    Shocking!!!!:rolleyes::rolleyes::rolleyes:

    [quote=WSJ]Two former Merck & Co. Inc. (MRK) employees have sued the company in federal court alleging Merck overstated the effectiveness of a mumps vaccine for which the U.S. government paid hundreds of millions of dollars.

    Merck--which stressed that none of these allegations relate to the safety of its product--said the lawsuit is "completely without merit", and that it plans to "vigorously defend itself." The Whitehouse Station, N.J., drug maker also noted that the U.S. Department of Justice has thus far declined to participate in the case after its own two-year probe.

    Mumps is a contagious disease that causes symptoms like fever, headache and swollen salivary glands. It was a common illness for kids and young adults before childhood vaccinations became common decades ago, according to the Centers for Disease Control and Prevention, although there were outbreaks in 2006 and 2009. The agency says vaccines are the best way to prevent mumps.

    Merck introduced the first vaccine 45 years ago, and since the 1970s it's been part of a combination product that also immunizes children against rubella and measles. According to the lawsuit--filed by former Merck virologists Stephen Krahling and Joan Wlochowski--the company allegedly defrauded the U.S. for more than a decade by hiding the fact the vaccine had become less effective.

    As a result, the former employees say the government has long paid for a product that doesn't live up to Merck's claims. The lawsuit seeks a judgment against Merck equal to three times the damages suffered by the U.S., plus the maximum allowable award for the former employees under federal whistleblower laws.

    The suit was first filed in 2010 in the U.S. District Court for the Eastern District of Pennsylvania. It was unsealed Thursday after the government declined to get involved in the case.

    Merck confirmed Krahling and Wlochowski were former employees, but it said they haven't worked at the company for a decade.

    [B]"It's important to understand that none of the allegations in the complaint relate to the safety of M-M-R II"--the vaccine in question[/B]--[B]"and we remain confident that M-M-R II helps protect against measles, mumps and rubella as described in the labeling for the vaccine,"[/B] Merck said in a statement.

    "M-M-R II continues to be recommended for routine administration to children by public health authorities around the world, including the U.S. Centers for Disease Control and Prevention and the U.S. Food and Drug Administration," the company said.
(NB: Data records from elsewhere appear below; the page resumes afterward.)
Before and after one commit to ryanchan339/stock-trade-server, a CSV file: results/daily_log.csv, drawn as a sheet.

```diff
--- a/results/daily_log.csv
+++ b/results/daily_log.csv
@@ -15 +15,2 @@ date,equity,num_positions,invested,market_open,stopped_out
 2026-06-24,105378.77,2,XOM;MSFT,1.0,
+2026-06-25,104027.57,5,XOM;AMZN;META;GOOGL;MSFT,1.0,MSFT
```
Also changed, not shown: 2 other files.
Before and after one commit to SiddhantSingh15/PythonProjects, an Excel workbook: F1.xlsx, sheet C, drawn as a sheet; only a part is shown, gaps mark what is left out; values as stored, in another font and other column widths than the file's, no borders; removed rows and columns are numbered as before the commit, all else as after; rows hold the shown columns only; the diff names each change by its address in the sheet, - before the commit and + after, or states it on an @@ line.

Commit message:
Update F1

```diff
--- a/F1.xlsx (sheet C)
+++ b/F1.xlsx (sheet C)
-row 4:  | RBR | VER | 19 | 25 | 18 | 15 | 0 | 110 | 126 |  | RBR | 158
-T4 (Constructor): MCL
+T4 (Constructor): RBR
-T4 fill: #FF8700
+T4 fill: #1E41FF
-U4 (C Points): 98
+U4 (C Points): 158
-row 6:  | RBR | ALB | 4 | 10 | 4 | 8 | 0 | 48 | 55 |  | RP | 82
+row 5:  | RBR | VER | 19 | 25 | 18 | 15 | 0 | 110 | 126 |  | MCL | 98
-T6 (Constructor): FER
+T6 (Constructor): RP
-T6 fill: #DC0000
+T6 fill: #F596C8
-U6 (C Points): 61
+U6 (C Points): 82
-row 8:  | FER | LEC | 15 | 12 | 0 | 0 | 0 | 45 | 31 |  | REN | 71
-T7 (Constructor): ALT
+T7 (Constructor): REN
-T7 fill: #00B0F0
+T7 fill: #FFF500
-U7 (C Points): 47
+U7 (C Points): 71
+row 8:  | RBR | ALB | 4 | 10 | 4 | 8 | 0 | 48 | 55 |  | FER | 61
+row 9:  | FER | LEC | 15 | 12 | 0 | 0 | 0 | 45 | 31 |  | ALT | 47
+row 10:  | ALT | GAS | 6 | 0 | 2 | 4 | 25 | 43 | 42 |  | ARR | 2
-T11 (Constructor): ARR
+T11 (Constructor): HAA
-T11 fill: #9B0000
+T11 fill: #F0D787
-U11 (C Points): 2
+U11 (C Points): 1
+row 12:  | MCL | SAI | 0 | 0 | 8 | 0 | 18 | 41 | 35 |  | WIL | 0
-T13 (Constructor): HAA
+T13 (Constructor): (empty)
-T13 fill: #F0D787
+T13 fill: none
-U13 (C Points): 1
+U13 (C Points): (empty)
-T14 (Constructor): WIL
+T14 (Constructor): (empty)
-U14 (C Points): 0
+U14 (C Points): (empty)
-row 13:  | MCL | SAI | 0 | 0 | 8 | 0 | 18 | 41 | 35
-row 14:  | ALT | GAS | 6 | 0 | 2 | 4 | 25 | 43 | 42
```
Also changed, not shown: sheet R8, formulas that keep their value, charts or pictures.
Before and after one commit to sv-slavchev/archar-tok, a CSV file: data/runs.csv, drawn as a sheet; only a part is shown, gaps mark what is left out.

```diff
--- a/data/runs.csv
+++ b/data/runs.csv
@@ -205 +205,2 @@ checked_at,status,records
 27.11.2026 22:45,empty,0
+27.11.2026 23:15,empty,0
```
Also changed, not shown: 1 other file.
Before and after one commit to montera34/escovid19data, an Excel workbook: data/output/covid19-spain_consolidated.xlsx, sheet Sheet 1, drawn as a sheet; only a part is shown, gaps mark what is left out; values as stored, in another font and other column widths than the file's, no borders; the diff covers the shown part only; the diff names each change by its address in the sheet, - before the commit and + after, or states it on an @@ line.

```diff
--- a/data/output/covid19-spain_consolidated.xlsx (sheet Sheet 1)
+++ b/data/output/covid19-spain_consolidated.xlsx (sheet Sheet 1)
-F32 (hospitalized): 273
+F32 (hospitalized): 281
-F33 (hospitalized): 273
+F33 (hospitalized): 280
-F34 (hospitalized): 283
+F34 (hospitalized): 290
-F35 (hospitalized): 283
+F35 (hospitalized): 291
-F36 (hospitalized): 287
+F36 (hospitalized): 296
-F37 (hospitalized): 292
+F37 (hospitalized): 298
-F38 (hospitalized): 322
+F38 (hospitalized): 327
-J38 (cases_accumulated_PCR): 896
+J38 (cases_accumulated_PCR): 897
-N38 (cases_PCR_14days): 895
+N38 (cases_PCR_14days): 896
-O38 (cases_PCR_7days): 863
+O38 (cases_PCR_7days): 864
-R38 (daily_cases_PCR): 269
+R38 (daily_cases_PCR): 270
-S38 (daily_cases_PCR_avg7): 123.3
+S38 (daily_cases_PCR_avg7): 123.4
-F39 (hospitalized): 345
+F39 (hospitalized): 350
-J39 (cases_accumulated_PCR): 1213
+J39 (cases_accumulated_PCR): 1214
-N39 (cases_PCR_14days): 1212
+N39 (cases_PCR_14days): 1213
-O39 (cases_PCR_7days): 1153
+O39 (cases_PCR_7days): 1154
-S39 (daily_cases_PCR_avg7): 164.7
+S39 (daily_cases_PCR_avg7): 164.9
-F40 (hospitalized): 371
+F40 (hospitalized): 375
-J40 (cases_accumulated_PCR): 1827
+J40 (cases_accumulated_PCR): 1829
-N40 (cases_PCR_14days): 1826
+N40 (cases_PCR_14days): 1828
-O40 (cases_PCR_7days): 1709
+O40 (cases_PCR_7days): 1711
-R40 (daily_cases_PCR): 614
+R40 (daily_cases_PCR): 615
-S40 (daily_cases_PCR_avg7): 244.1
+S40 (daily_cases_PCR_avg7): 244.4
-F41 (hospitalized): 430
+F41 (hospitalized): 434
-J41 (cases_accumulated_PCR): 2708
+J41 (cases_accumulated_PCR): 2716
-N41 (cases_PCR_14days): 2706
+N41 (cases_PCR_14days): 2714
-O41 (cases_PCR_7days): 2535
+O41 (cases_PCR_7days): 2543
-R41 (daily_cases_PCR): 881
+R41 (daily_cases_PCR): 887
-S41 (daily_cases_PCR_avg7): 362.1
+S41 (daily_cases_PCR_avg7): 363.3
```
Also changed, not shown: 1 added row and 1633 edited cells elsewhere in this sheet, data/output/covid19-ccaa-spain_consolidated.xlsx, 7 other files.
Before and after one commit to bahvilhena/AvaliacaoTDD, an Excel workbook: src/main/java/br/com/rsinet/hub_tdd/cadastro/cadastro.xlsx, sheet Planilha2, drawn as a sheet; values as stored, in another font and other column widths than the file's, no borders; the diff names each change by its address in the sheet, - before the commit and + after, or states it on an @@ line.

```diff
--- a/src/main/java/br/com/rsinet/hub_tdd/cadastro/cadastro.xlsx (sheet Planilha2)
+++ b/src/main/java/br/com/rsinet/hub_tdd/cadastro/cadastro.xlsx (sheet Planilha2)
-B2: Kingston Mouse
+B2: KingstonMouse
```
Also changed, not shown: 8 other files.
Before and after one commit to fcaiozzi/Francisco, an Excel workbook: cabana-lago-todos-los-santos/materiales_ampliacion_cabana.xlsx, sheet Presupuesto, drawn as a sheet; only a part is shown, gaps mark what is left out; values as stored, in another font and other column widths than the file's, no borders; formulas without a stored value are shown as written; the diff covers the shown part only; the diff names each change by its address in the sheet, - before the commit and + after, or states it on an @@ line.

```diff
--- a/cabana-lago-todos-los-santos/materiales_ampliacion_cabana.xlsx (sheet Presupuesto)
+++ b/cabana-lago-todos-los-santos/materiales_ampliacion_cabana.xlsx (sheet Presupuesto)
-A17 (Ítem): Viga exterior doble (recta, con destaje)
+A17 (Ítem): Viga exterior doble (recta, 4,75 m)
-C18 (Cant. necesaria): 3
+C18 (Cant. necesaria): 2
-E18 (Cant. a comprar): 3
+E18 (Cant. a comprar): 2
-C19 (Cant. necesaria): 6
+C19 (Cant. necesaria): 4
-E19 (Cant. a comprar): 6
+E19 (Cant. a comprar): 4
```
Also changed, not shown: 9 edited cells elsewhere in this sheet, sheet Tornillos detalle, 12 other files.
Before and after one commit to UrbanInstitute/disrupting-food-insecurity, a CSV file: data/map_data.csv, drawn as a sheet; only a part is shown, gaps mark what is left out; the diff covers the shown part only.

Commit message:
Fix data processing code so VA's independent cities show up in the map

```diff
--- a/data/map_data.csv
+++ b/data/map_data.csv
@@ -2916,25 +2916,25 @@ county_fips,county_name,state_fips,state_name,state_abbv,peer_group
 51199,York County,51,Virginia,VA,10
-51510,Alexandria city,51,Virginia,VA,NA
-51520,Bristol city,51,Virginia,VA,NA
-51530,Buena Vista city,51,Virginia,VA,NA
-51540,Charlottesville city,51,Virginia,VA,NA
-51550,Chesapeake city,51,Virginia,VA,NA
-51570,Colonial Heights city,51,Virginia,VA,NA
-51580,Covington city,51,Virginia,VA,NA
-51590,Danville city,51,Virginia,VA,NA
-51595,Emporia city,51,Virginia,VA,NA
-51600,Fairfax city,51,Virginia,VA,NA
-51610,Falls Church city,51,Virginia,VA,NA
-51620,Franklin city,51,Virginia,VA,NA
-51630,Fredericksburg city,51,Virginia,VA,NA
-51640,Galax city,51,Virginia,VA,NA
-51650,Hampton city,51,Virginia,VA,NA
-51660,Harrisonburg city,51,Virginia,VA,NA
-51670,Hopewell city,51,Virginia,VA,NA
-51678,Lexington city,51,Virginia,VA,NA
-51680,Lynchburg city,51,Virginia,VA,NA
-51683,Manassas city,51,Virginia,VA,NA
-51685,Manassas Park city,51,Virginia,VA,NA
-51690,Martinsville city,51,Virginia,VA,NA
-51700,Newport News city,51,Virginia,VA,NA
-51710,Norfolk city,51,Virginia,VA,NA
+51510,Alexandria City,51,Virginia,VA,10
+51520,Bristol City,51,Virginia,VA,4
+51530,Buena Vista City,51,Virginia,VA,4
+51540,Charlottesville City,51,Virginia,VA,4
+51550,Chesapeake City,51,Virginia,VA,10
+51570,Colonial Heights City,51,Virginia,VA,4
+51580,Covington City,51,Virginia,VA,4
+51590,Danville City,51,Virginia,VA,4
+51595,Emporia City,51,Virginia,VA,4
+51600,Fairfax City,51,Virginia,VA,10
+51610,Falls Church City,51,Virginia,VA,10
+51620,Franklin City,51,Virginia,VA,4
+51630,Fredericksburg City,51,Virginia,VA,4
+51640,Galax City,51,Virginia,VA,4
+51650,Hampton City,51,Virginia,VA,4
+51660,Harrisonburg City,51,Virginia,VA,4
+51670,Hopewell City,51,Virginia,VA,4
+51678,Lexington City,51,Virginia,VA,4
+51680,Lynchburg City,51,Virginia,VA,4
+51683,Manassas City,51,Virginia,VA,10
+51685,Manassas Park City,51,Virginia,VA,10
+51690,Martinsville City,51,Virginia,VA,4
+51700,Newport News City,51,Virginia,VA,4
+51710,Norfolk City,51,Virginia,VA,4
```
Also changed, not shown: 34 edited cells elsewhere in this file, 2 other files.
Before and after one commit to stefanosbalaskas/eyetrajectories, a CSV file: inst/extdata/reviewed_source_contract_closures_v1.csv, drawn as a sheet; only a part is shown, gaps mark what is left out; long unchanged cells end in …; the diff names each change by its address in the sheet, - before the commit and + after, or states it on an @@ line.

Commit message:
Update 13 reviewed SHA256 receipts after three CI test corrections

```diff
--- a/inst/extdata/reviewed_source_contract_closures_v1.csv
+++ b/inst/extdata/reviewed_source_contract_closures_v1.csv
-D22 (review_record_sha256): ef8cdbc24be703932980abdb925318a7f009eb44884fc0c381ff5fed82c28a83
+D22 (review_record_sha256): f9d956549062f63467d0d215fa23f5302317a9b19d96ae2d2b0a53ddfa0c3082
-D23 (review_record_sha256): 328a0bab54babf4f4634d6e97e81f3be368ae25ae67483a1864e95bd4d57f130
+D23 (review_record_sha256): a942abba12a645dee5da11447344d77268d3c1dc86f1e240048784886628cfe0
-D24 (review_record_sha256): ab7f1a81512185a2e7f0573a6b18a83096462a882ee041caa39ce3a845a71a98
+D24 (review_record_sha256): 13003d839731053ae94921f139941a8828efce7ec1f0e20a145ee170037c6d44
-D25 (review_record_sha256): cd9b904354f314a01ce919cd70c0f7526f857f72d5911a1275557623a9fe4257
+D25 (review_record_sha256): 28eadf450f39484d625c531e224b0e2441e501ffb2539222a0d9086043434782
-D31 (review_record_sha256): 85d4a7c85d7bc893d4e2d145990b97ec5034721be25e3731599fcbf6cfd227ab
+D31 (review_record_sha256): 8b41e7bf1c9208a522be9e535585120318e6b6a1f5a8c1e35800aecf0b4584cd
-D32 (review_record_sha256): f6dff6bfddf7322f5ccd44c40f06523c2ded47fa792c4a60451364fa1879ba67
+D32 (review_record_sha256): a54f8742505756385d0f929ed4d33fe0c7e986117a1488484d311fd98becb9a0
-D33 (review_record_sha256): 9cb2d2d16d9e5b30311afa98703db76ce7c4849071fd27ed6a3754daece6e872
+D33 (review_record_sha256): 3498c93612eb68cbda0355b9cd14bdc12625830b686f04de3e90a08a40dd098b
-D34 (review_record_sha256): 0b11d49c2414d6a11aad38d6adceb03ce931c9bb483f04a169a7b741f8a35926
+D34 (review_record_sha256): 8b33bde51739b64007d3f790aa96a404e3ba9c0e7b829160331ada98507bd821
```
    Merck doesn't specifically break out sales for the vaccine, but the company reported combined U.S. sales of $1.1 billion last year for that product and two other childhood vaccines. Merck shares recently traded up 1.9% to $40.19 and have risen 6.6% this year.[/quote]

    [url]http://online.wsj.com/article/BT-CO-20120622-710001.html[/url]

    LOLtastic on the bolded part; doesn't decreased efficacy basically speak indirectly to the safety of the vaccine? And of course it helps protect, that isn't in question. What is in question is just how well. Cook the books, let a couple of employees complain, then ensure the DOJ doesn't pursue the matter. Business as usual for the untouchable vaccine industry. :disgust:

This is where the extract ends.